3.13.2010

Oneness Debate: James White vs Robert Sabin

 

5 comments:

Clint Jordan said...

Great debate on behalf of James White; however, Mr. Sabin provided no Biblical argument.

Jesus is God, but to say Jesus is the Father is absolutely ridiculous. The Son/Word pre-existed WITH the Father, you have heard it said, 'In the beginning was the Word, and the Word was WITH God, and the Word was God. He was in the beginning with God.' -- John 1:1-2

This is also emphasized in John 17:5, which states, 'Now, Father, glorify Me together with Yourself, with the glory which I had with You before the world was.'

The Father did not take the flesh. The pre-incarnate Son (whom is God) took the flesh, as it is written, 'And the Word became flesh, and dwelt among us, and we saw His glory, glory as of the only begotten from the Father, full of grace and truth.' This same concept is reiterated in John 4:2-3, 'By this you know the Spirit of God: every spirit that confesses that Jesus Christ HAS COME IN THE FLESH is from God; and every spirit that does not confess Jesus is not from God; this is the spirit of the antichrist, of which you have heard that it is coming, and now it is already in the world.'

So we can conclude that Jesus Christ, the Son from all Eternity, whom was always with the Father, took the flesh. It is to my understanding that Oneness Theology denies the Eternal existence of Christ, because they view the Person of the Son as a mere creation at Bethlehem. To that, I would like to look at two pieces of Scripture that are commonly misused to prove Jesus as being created, as cited in a previous post of mine:

1.) Firstly, let us look at Colossians 1:15, which states, "He is the image of the invisible God, the firstborn of all creation."

According to Thayer's Greek Lexicon, the word 'firstborn' (Greek: prototokos) is an adjective. While in a literal sense, it can denote the first that comes from the womb, but frequently is an expression of supremacy, not chronological order.

Psalms 89:27, God said in regards to David, that He would appoint David to be His 'firstborn, the highest of the kings of the earth.' Also in Jeremiah 31:9, where Ephraim is called the Lord's 'firstborn,' although, Manasseh was Ephraim's older brother, the 'firstborn' from the womb (Genesis 48:14). In this context, and as shown in Genesis 48:19, as well as Psalms 89:27, the term 'firstborn' is a title of superiority, of supremacy. The term 'firstborn' in Colossians 1:15 does not refer to an actual physical birth, but rather, refers to Christ's position of supremacy. Colossians 1:15 has absolutely nothing to do with Christ being 'created.' Colossians 1:18 goes on to Jesus is 'the beginning.'

Clint Jordan said...

2.) Secondly, let us examine Revelation 3:14-15, which states, “To the angel of the church in Laodicea write: The Amen, the faithful and true Witness, the Beginning of the creation of God, says this: ‘I know your deeds, that you are neither cold nor hot; I wish that you were cold or hot.’”
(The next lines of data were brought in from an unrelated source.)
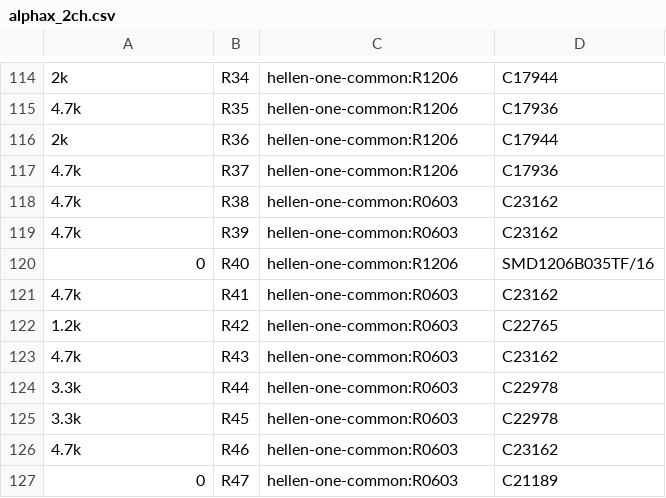
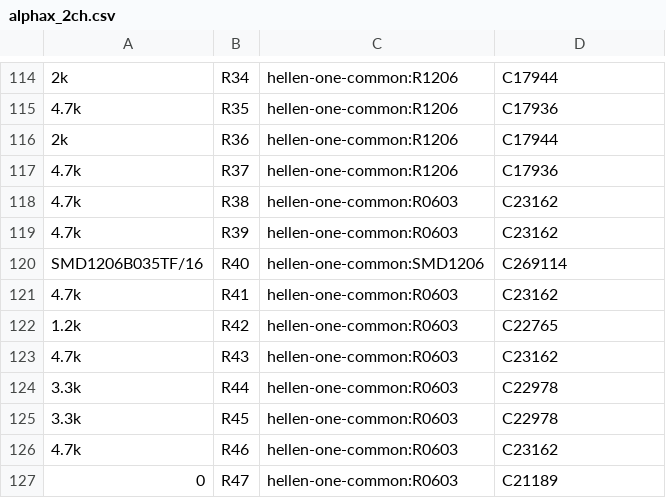
Before and after one commit to rusefi/alphax-2chan, a CSV file: gerber/alphax_2ch.csv, drawn as a sheet; only a part is shown, gaps mark what is left out.

```diff
--- a/gerber/alphax_2ch.csv
+++ b/gerber/alphax_2ch.csv
@@ -119,3 +119,3 @@
 "4.7k","R39","hellen-one-common:R0603","C23162"
-"0","R40","hellen-one-common:R1206","SMD1206B035TF/16"
+"SMD1206B035TF/16","R40","hellen-one-common:SMD1206","C269114"
 "4.7k","R41","hellen-one-common:R0603","C23162"
```
Also changed, not shown: bom_replace_alphax-2ch-b.csv, 47 other files.
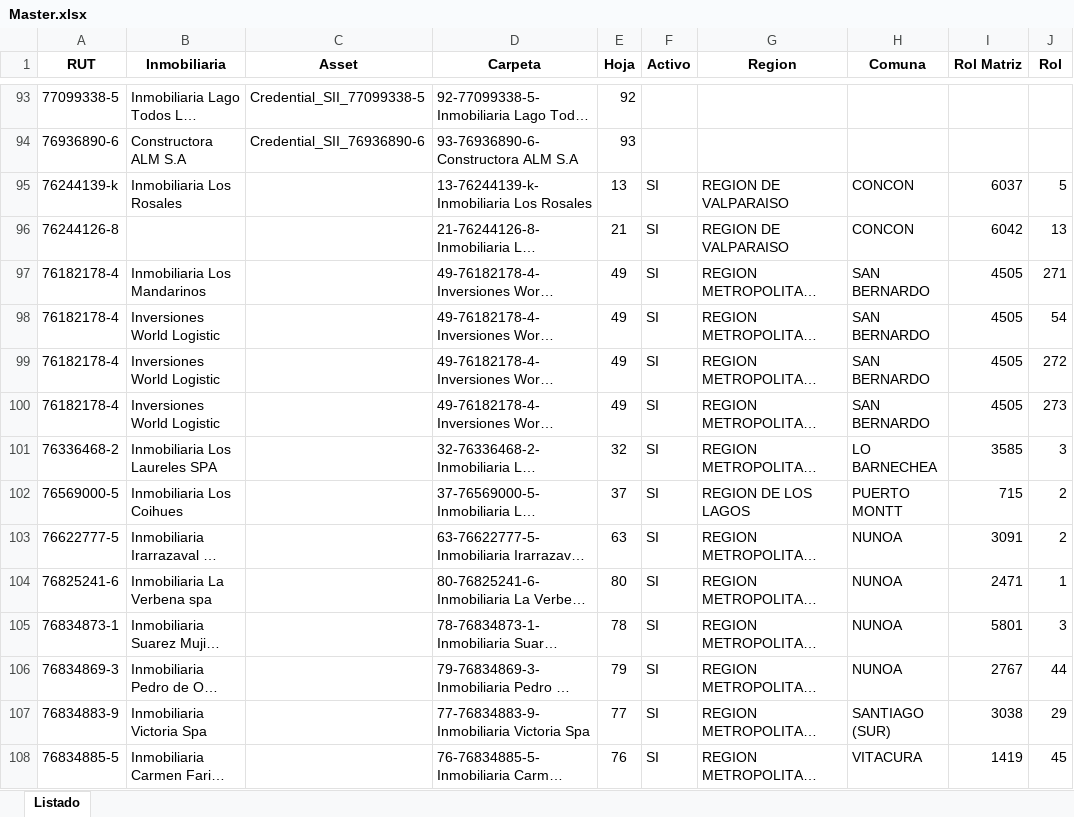
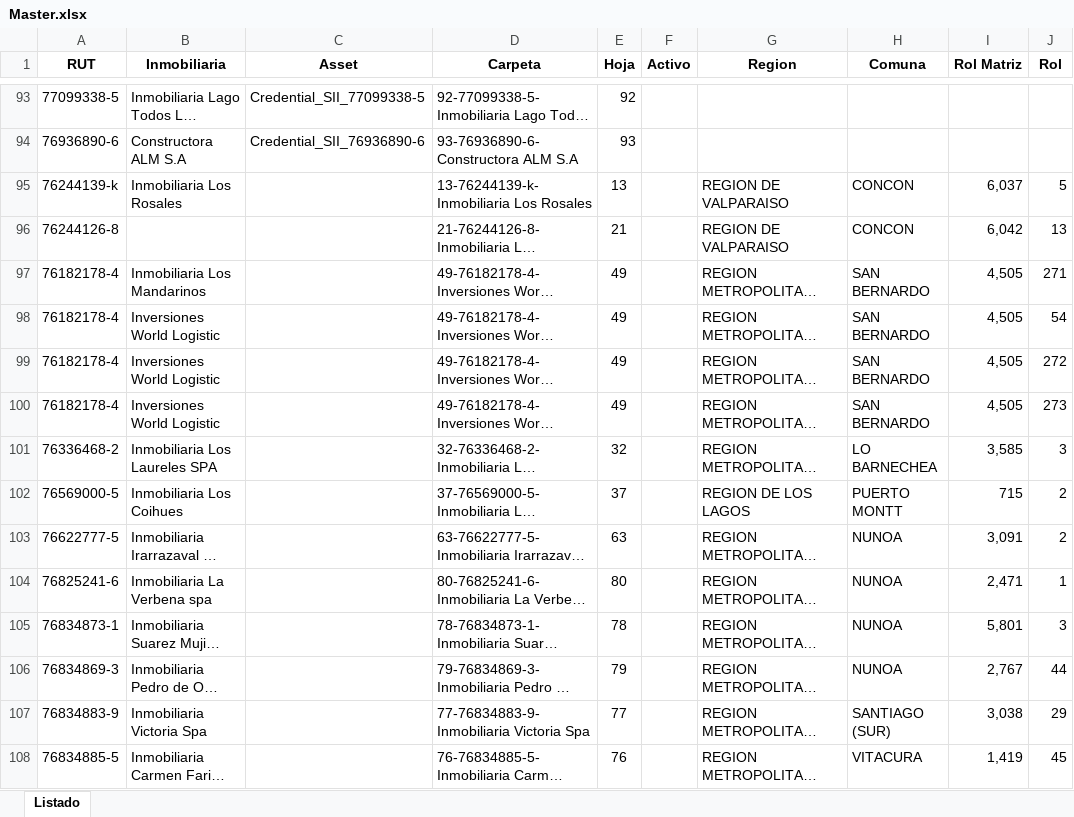
Before and after one commit to franklincaza/TGR, an Excel workbook: Data/Master.xlsx, sheet Listado, drawn as a sheet; only a part is shown, gaps mark what is left out; long unchanged cells end in …; values as stored, in another font and other column widths than the file's, no borders; the diff covers the shown part only; the diff names each change by its address in the sheet, - before the commit and + after, or states it on an @@ line.

```diff
--- a/Data/Master.xlsx (sheet Listado)
+++ b/Data/Master.xlsx (sheet Listado)
-F95:F108 (Activo): SI
+F95:F108 (Activo): (empty)
-I95 (Rol Matriz): 6037
+I95 (Rol Matriz): 6,037
-I96 (Rol Matriz): 6042
+I96 (Rol Matriz): 6,042
-I97:I100 (Rol Matriz): 4505
+I97:I100 (Rol Matriz): 4,505
-I101 (Rol Matriz): 3585
+I101 (Rol Matriz): 3,585
-I103 (Rol Matriz): 3091
+I103 (Rol Matriz): 3,091
-I104 (Rol Matriz): 2471
+I104 (Rol Matriz): 2,471
-I105 (Rol Matriz): 5801
+I105 (Rol Matriz): 5,801
-I106 (Rol Matriz): 2767
+I106 (Rol Matriz): 2,767
-I107 (Rol Matriz): 3038
+I107 (Rol Matriz): 3,038
-I108 (Rol Matriz): 1419
+I108 (Rol Matriz): 1,419
```
Also changed, not shown: 38 edited cells and cell formats elsewhere in this sheet, Data/Macro TGR.xlsm, Data/Resumen_Contribuciones_Terreno_2023.xlsx, 22 other files.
‘Beginning’ here, translates from the Greek word ‘arche,’ meaning ‘the origin,’ ‘the active cause,’ ‘that by which anything begins to be,’ ‘leader,’ ‘the person or thing that commences,’ ‘magistracy,’ ‘rule.’ Revelation 3:14 does not in anyway teach that Christ was created. Ironically, it teaches that He is the ‘active cause,’ ‘the origin’ of all creation, that He is the Creator, the source of all things, the Beginning of all things. As Micah 5:2, a Messianic prophecy puts it, ‘But as for you, Bethlehem Ephrathah, Too little to be among the clans of Judah, From you One will go forth for Me to be ruler in Israel His goings forth are from long ago, From the days of ETERNITY.’
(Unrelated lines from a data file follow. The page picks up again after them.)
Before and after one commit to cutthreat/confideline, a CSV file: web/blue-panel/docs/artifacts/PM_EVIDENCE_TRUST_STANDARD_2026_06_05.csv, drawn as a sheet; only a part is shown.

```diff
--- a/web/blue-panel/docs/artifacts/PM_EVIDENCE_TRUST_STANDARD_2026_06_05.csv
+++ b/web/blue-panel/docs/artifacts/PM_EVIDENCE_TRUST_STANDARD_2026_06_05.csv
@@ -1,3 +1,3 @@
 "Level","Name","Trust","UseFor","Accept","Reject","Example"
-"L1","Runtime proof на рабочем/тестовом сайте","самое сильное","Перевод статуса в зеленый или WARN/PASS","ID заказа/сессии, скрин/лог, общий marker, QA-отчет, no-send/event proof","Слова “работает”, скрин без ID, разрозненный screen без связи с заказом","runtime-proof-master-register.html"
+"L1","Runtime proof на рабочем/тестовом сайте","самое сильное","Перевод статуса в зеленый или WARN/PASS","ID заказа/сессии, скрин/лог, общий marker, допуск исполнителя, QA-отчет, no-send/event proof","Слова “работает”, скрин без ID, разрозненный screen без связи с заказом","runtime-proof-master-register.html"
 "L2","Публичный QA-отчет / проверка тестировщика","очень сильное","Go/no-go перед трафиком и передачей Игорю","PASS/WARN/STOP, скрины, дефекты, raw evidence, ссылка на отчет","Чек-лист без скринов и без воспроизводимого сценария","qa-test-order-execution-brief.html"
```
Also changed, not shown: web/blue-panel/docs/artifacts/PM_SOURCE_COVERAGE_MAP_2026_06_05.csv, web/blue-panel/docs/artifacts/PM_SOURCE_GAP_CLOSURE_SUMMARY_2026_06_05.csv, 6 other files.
To further prove the Eternal existence of Christ, He said in John 8:58, "Truly, truly, I say unto you, before Abraham was born, I am." Exodus 3:14, "God said to Moses, 'I AM WHO I AM'; and He said, 'Thus you shall say to the sons of Israel, I AM has sent me to you.'" The 'I am' denoted absolute eternal existence, it is a claim to be Yahweh of the Old Testament. The Jews understood the significance of this claim, and it's clear in their reaction, when they picked up stones against Christ. John 10:29-33 also make note of a similar incident, "The Jews answered Him, 'For a good work we do not stone You, but for blasphemy and because You, being a man, make Yourself out to be God.'"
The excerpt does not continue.